Task goal - Take the lines of the data below from the very first through the line containing "username and password." and output them exactly, pictures excluded.

[Stored records]
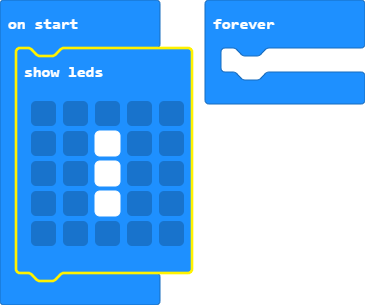
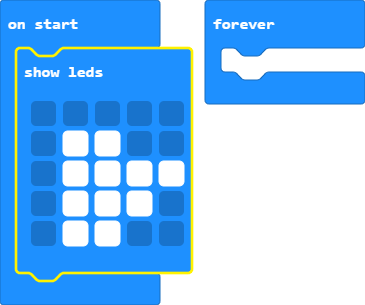
Update main.blocks, main.ts

Changed region(s): [[0.1507, 0.4131, 0.3315, 0.8262], [0.3315, 0.5016, 0.5123, 0.7377]]

diff --git a/main.ts b/main.ts
@@ -1,9 +1,9 @@
 basic.showLeds(`
     . . . . .
-    . . # . .
-    . . # . .
-    . . # . .
-    . . . . .
+    . # # . .
+    . # # # #
+    . # # # .
+    . # # . .
     `)
 basic.forever(function () {
 	
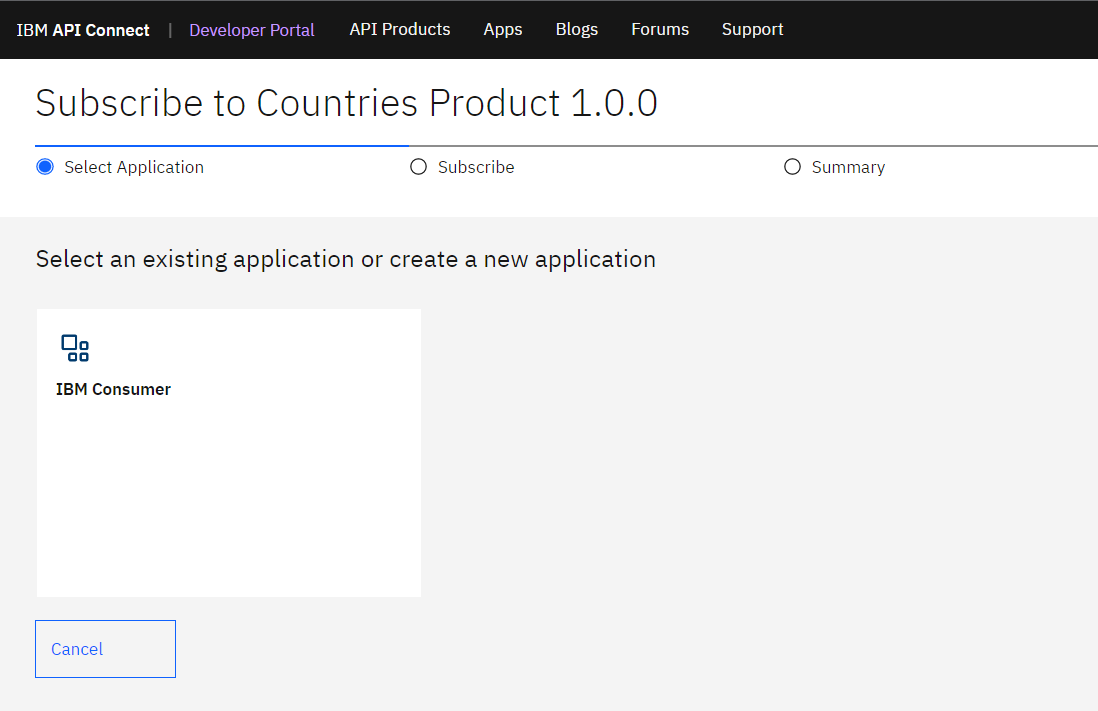
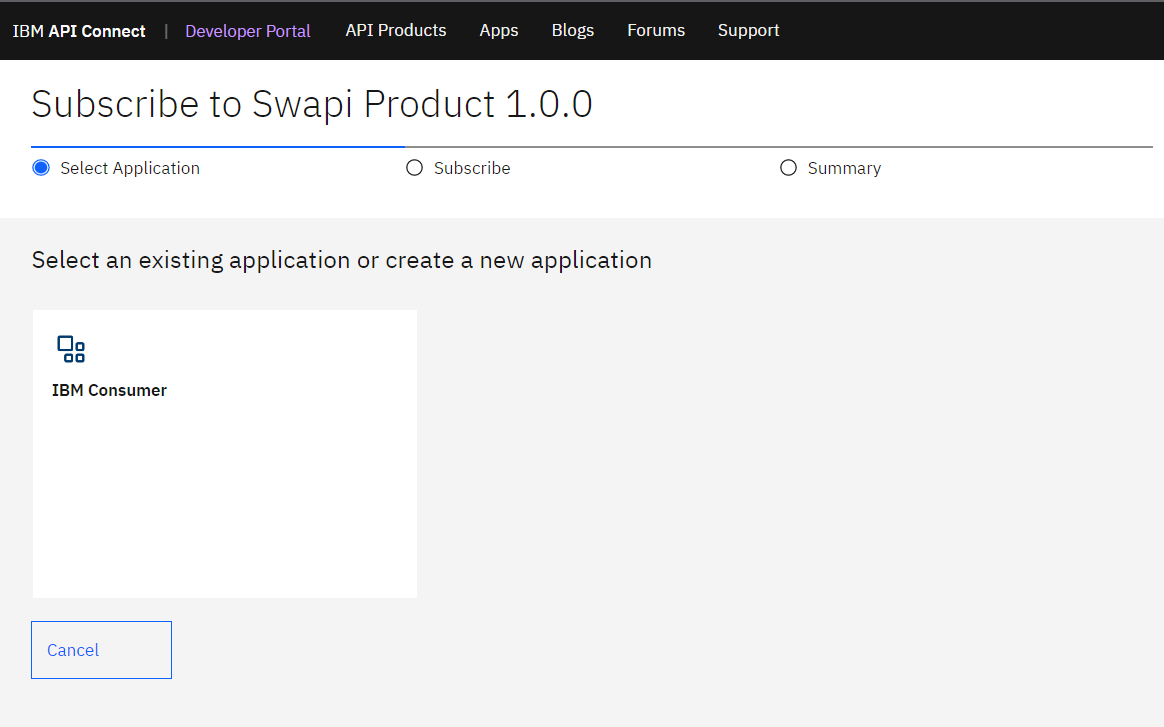
updated lab 8 for swapi

diff --git a/instructions/Lab8/index.md b/instructions/Lab8/index.md
@@ -307,13 +307,13 @@ query Query {
 =============================================================================================
 
 1.  Sign in to API Connect Developer Portal using the Developer Portal
-    URL, username and password provided by the instructor.
+    URL, username and password.
 
     ![](images/tutorial_html_540cbe0b9202f4a7.png)
 
     ![](images/tutorial_html_c34973eb377015ce.png)
 
-2.  Developer Portal displays all the products that are currently
+2.  Go to API Prpducts in top menu. Developer Portal displays all the products that are currently
     published. Locate swapi-product and select the product.
 
     ![](images/tutorial_html_2635d049f12d59c6.png)
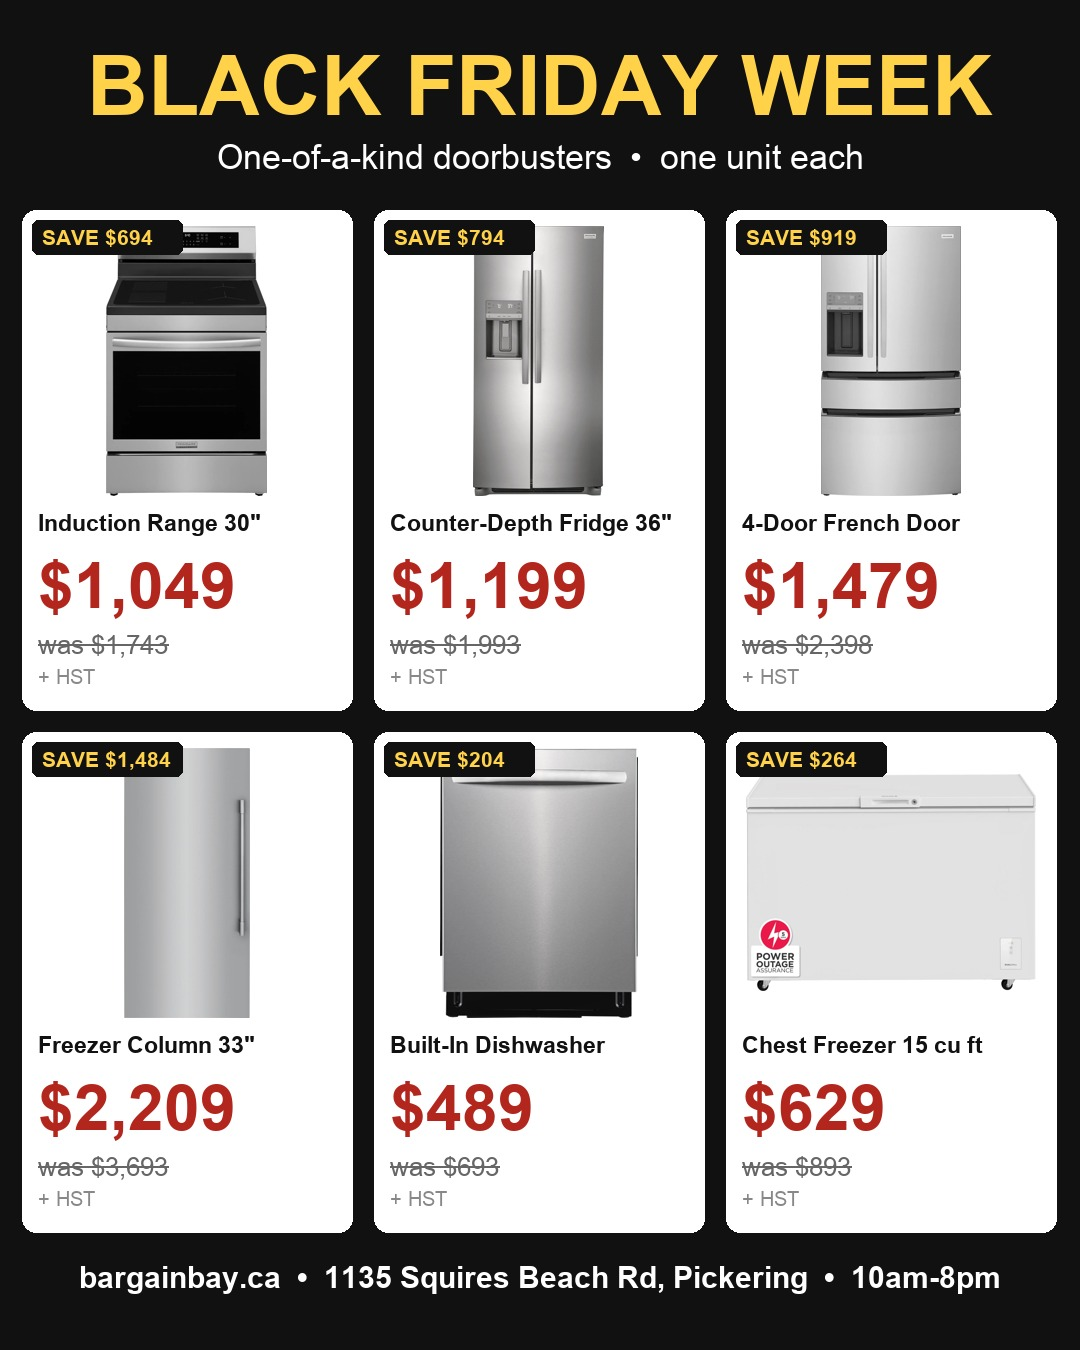
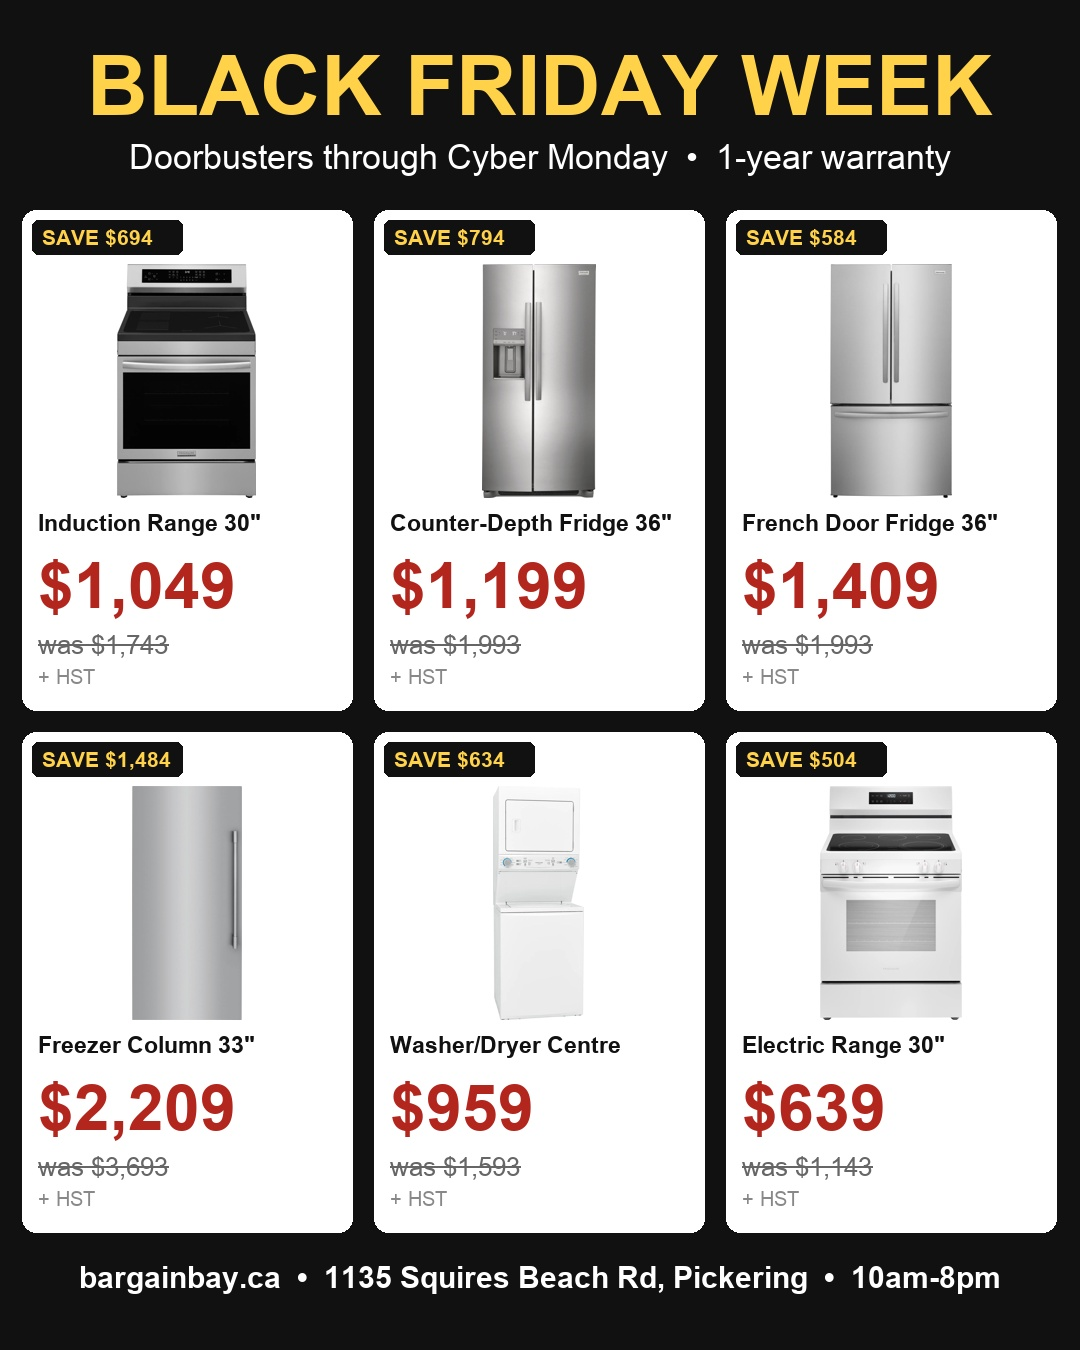
Marketing posters: remake the Black Friday doorbusters poster with units still for sale

diff --git a/lib/marketing-assets.js b/lib/marketing-assets.js
@@ -22,7 +22,7 @@ export const CAMPAIGNS = [
     formats: [
       {
         id: 'feed', title: 'Feed post', size: '4:5 · 1080 × 1350',
-        note: 'Posted to Facebook and Instagram on Nov 22. As of Nov 26 three of the six had sold: the 4-door French door fridge, the dishwasher and the chest freezer. Do not repost it as it is: ask for a new one.',
+        note: 'Remade Nov 26; all six were for sale that afternoon. Prices are before HST. Replaces the Nov 22 poster: do not repost the old one.',
         posters: [
           { id: 'bf-doorbusters', title: 'Six doorbusters', still: `${BF}/doorbusters-feed.jpg` }
         ]
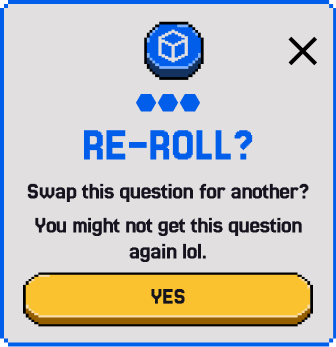
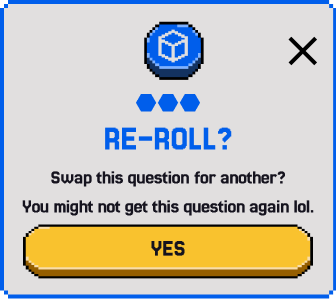
update reroll popup image and button areas

Changed region(s): [[0.0, 0.0602, 1.0, 0.9933], [0.0, 0.0, 1.0, 0.0301], [0.8631, 0.0903, 0.9524, 0.2107]]

diff --git a/ar/style.css b/ar/style.css
@@ -136,7 +136,7 @@ body {
 #popup_box {
   position: relative;
   width: 336px;
-  height: 347px;
+  height: 299px;
   background: url(assets/popup-reroll.png) no-repeat;
 }
 
@@ -148,17 +148,17 @@ body {
 }
 
 #popup_close {
-  top: 27px;
-  right: 10px;
-  width: 48px;
-  height: 48px;
+  top: 30px;
+  right: 12px;
+  width: 44px;
+  height: 44px;
 }
 
 #popup_yes {
-  top: 271px;
-  left: 26px;
-  width: 284px;
-  height: 50px;
+  top: 224px;
+  left: 24px;
+  width: 288px;
+  height: 48px;
 }
 
 #overlay {

diff --git a/input/style.css b/input/style.css
@@ -152,7 +152,7 @@ body {
 #popup_box {
   position: relative;
   width: 336px;
-  height: 347px;
+  height: 299px;
   background: url(assets/popup-reroll.png) no-repeat;
 }
 
@@ -164,17 +164,17 @@ body {
 }
 
 #popup_close {
-  top: 27px;
-  right: 10px;
-  width: 48px;
-  height: 48px;
+  top: 30px;
+  right: 12px;
+  width: 44px;
+  height: 44px;
 }
 
 #popup_yes {
-  top: 271px;
-  left: 26px;
-  width: 284px;
-  height: 50px;
+  top: 224px;
+  left: 24px;
+  width: 288px;
+  height: 48px;
 }
 
 #overlay {

diff --git a/qr/style.css b/qr/style.css
@@ -152,7 +152,7 @@ body {
 #popup_box {
   position: relative;
   width: 336px;
-  height: 347px;
+  height: 299px;
   background: url(assets/popup-reroll.png) no-repeat;
 }
 
@@ -164,17 +164,17 @@ body {
 }
 
 #popup_close {
-  top: 27px;
-  right: 10px;
-  width: 48px;
-  height: 48px;
+  top: 30px;
+  right: 12px;
+  width: 44px;
+  height: 44px;
 }
 
 #popup_yes {
-  top: 271px;
-  left: 26px;
-  width: 284px;
-  height: 50px;
+  top: 224px;
+  left: 24px;
+  width: 288px;
+  height: 48px;
 }
 
 #overlay {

Solution for this exercise -
Update main.blocks, main.ts

Changed region(s): [[0.1507, 0.4131, 0.3315, 0.8262], [0.3315, 0.5016, 0.5123, 0.7377]]

diff --git a/main.ts b/main.ts
@@ -1,9 +1,9 @@
 basic.showLeds(`
     . . . . .
-    . . # . .
-    . . # . .
-    . . # . .
-    . . . . .
+    . # # . .
+    . # # # #
+    . # # # .
+    . # # . .
     `)
 basic.forever(function () {
 	
updated lab 8 for swapi

diff --git a/instructions/Lab8/index.md b/instructions/Lab8/index.md
@@ -307,13 +307,13 @@ query Query {
 =============================================================================================
 
 1.  Sign in to API Connect Developer Portal using the Developer Portal
-    URL, username and password provided by the instructor.
+    URL, username and password.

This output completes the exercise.